Global Climate Change agreement - implications thus far at EU and UK levels


The agreement, reached in Paris in December 2015 (as reported on in our article: The Paris Climate Change Agreement: Overview) opens for signing/ratification this week in New York (22 April 2016). It is anticipated that this will be a well published ceremony and Christiana Figueres, the outgoing Executive Secretary of UNFCCC, has optimistically stated that it could be in effect two years earlier than the originally planned date of 2020. In this article we consider recent communications by the European Commission (“Commission”) and the UK’s House of Commons’ Energy and Climate Change (select) Committee (“ECCC”).

Initial EU level proposals

On 2 March 2016 the Commission published a communication to the European Parliament and the Council assessing the implications of Global Climate Change Agreement for the EU as well as the next steps for the implementation of the Global Climate Change Agreement. Amongst the steps taken is authorisation for a representative to sign and ratify the Global Climate Change Agreement at the ceremony on 22 April 2016 on behalf of the EU.

EU priorities

The 2030 energy and climate change framework agreed by the European Council in its Conclusions of October 2014 are to remain. The latest decision supports pursuing these goals in light of the Global Climate Change Agreement. These conclusions set an EU-wide target of 40% greenhouse gas emissions reduction for 2030, as well as renewable energy and energy efficiency targets of at least 27% from the 1990 base level. In light of the Global Climate Change Agreement, the Commission seeks fast tracking of legislative proposals to implement the 2030 framework (within the next 12 months) by Parliament and Council and include:

- Revising the EU Emissions Trading Scheme (EU-ETS);
- Introducing legislation to set up a “reliable and transparent climate and energy governance mechanism and to streamline the planning and reporting requirements related to climate and energy for the post-2020 period”; and
- Implementing policy proposals to adapt the EU’s regulatory framework in order to prioritise energy efficiency and maintain the momentum in development of renewable energy (including enabling demand response and enhancing flexibility).

In line with the proposals in the Global Climate Change Agreement, the Commission advocates shoring up the role of private investment in the transition to a low emission economy by ensuring that the Investment Plan for Europe promotes emissions reduction and energy efficiency in the Single Market and ensuring that the EU and its Member States contribute their share of the developed countries’ climate finance (USD 100 billion per year by 2020).

Initial UK priorities

In the UK, some steps have also been taken to consider implications of the Global Climate Change Agreement on domestic policy. The ECCC, being a select committee, has identified that one of its 2015 – 2020 priorities is to influence the Government’s long-term approach to meeting climate targets (see its report published on 18 December 2015). This includes focussing on international action such as the likely EU policy approach.
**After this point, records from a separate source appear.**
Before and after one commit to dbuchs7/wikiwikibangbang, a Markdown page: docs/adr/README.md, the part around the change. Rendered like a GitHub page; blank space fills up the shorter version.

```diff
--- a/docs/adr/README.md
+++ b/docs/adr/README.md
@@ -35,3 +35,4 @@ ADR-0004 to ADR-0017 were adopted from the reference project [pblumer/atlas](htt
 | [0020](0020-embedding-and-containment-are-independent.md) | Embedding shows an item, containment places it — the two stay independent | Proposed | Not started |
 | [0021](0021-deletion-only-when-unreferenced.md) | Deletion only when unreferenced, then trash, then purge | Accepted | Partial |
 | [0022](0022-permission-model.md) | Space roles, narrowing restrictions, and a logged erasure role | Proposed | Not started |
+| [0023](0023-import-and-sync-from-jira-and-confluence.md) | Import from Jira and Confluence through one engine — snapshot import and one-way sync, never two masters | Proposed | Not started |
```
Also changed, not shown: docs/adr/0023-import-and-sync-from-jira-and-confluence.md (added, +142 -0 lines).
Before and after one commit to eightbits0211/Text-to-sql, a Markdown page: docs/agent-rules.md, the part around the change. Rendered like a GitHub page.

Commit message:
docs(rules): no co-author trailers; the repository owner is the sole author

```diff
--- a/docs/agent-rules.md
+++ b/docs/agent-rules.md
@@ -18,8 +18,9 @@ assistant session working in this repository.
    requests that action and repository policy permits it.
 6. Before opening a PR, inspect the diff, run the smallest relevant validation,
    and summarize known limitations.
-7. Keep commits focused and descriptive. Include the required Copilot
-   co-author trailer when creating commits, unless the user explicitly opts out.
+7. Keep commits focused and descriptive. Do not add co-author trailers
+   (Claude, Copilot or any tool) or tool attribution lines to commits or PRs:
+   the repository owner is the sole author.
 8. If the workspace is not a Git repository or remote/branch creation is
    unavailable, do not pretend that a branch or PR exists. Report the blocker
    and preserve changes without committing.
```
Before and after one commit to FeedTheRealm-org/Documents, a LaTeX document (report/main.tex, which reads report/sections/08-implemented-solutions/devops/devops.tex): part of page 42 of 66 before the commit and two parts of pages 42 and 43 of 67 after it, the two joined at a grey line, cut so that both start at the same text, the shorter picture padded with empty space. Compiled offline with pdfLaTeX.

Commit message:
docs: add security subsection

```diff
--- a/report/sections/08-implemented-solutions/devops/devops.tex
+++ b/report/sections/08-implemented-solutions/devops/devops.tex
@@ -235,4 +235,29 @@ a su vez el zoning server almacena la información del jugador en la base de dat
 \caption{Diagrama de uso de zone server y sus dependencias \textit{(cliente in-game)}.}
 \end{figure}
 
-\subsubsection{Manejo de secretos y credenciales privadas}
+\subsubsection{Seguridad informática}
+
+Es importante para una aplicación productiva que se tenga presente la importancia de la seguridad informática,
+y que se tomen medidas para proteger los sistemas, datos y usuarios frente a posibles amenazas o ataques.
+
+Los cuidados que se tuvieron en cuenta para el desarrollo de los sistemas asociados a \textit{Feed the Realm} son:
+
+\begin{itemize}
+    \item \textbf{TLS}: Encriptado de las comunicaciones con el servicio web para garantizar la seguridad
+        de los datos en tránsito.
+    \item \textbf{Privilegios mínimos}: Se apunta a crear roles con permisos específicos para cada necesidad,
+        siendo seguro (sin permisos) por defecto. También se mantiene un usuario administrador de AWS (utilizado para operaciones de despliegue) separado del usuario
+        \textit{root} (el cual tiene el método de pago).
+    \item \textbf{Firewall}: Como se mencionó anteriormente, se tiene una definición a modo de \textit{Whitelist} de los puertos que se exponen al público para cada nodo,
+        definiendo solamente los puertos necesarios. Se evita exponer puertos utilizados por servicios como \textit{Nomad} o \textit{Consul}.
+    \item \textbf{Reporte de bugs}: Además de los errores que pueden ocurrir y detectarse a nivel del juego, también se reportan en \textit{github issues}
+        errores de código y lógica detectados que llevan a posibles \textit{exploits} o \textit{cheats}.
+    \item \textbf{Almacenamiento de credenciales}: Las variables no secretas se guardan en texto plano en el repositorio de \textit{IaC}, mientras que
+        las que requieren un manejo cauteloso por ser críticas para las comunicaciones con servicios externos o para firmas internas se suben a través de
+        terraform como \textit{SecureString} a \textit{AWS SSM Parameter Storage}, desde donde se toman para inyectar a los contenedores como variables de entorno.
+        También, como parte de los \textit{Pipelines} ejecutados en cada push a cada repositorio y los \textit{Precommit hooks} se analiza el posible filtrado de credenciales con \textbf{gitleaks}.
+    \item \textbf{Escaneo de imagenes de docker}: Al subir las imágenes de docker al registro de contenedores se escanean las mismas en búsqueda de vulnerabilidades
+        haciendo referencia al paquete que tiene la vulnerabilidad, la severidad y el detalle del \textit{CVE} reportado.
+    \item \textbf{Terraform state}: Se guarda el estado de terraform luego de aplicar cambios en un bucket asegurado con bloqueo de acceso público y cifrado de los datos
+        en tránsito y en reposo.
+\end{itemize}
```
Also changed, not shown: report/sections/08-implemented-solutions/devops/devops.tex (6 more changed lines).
Of course (subject perhaps to the outcome of the UK’s referendum in June 2016 on membership of the EU) the UK’s intended nationally determined contributions (“INDCs”) are part of the EU’s INDCs, and thus EU policy decisions are relevant for what is decided in the UK.

The Global Climate Change Agreement is also being considered as part of the ECCC’s inquiry into setting the fifth carbon budget under the UK’s Climate Change Act 2008 (which budget is required to be set by the end of June 2016 and about which another committee, the Committee on Climate Change, has a major advisory role). Interestingly the fifth carbon budget will consider the UK’s ambitions from the perspective of the UK’s Climate Change Act 2008 which refers to holding global temperature rise at 2 degrees centigrade whereas the Global Climate Change Agreement’s goal is “well below” 2 degrees and to “pursue efforts to limit the temperature increase to 1.5 degrees”.


Whilst the dust has settled and the excitement of reaching the first global agreement on climate change has somewhat worn off, the initial responses taken at EU and UK level appear to reiterate existing positions. In real terms this is not surprising. Those existing positions formed the basis of the INDCs (which most probably will become “NDCs” under the Global Climate Change Agreement) and both the EU and the UK were part of the most advanced parties in terms of climate change policy. What will be interesting is to see how strongly policy is implemented, and in other parts of the world how quickly policy is generated and enforced. If the optimism that buoyed governments and businesses in the run up to the climate change negotiations in December 2015 and the ongoing public engagement on the issues proves reliable, implementation of the Global Climate Change Agreement may begin ahead of schedule.